Nevertheless, he forged ahead and built a repository of over 700 scanned photographs dating back to the 1800s. He recognized a weakness in the collection—there was no context, no annotations, no identifications of the people portrayed. Old photographs lose their value when this information, originally held in the memories of those who were around at the time, is not recorded.
My father knew this and wanted to somehow attach the information about the photo, in the scan of the photo. I know this, because he asked me (an imaging scientist) about how to do it. Unfortunately, at the time, there was no standardized way to embed such “metadata” within existing image file formats. He was a man ahead of his time.
This is adapted from a tribute that my father made at the memorial of his father, Theodore Olson, after whom we are both named, who died in 2002 at the age of 97. I post it here for the online access of posterity, and to provide a portrayal of the scientific mindset of a family patriarch that influenced not only his students, but his entire family and several generations beyond. Here is my father’s rendition of our family history.
The start of this story goes back almost 150 years. In about 1860 in Norway, Hans Opjörden left home and went to Oslo. Hans had the misfortune to be the second son in his family, and that meant that his older brother would inherit the family farm. Hans left home and headed off to Oslo, where he went to work in a shipyard building boats. After a while he decided he really wanted to sail on the boats instead of just building them. At this time Norway was a province of Sweden. Shrewdly, Hans changed his name from Opjörden to Olson (with a Swedish spelling) and got Swedish sailing papers.

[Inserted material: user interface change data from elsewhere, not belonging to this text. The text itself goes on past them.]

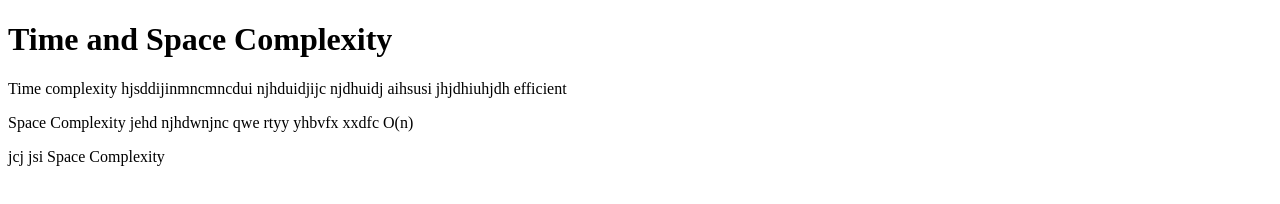
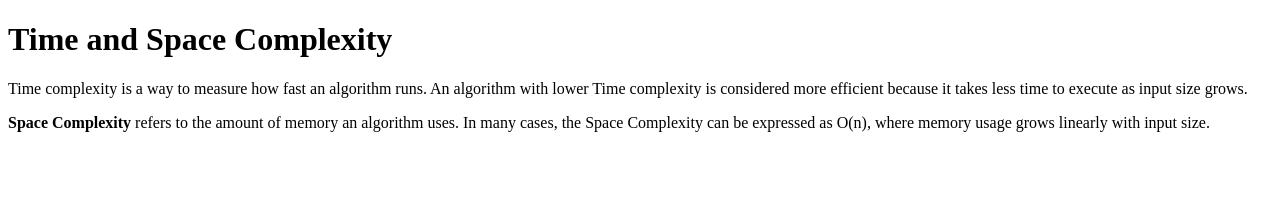
Before and after one commit to acciojob/time-and-space-complexity-mangal77102, a website: page main.html in a window 1280 px wide. Drawn offline with Linux system fonts and the light colour scheme.

Commit message:
created a submission

```diff
--- a/main.html
+++ b/main.html
@@ -1,19 +1,24 @@
 <!DOCTYPE html>
+<html lang="en">
+<head>
+    <meta charset="UTF-8">
+    <title>Time and Space Complexity</title>
+</head>
+<body>
 
-<html>
+    <h1>Time and Space Complexity</h1>
 
-<head>
-	<link rel="stylesheet" href="styles.css">
-</head>
+    <p>
+        Time complexity is a way to measure how fast an algorithm runs.
+        An algorithm with lower Time complexity is considered more efficient
+        because it takes less time to execute as input size grows.
+    </p>
 
-<body>
-	<!-- the entire body must be written by student -->
-    <script type="text/javascript" src="./script.js">
-</script>
-<h1>Time and Space Complexity</h1>
-	<p>Time complexity hjsddijinmncmncdui njhduidjijc njdhuidj aihsusi jhjdhiuhjdh efficient</p>
-	<p>Space Complexity jehd njhdwnjnc qwe rtyy yhbvfx xxdfc O(n)</p>
-	<p>jcj jsi Space Complexity</p>
+    <p>
+        <b>Space Complexity</b> refers to the amount of memory an algorithm uses.
+        In many cases, the Space Complexity can be expressed as O(n), where memory
+        usage grows linearly with input size.
+    </p>
+
 </body>
-
 </html>
```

He went on several voyages and along the way befriended a shipmate named Peter Magnus Peterson. We can imagine a conversation between them based on what subsequently happened. Hans confided that he’d really wanted to be a farmer but had no prospects of getting land—and that being a sailor was not his “dream job”, but was good paying employment.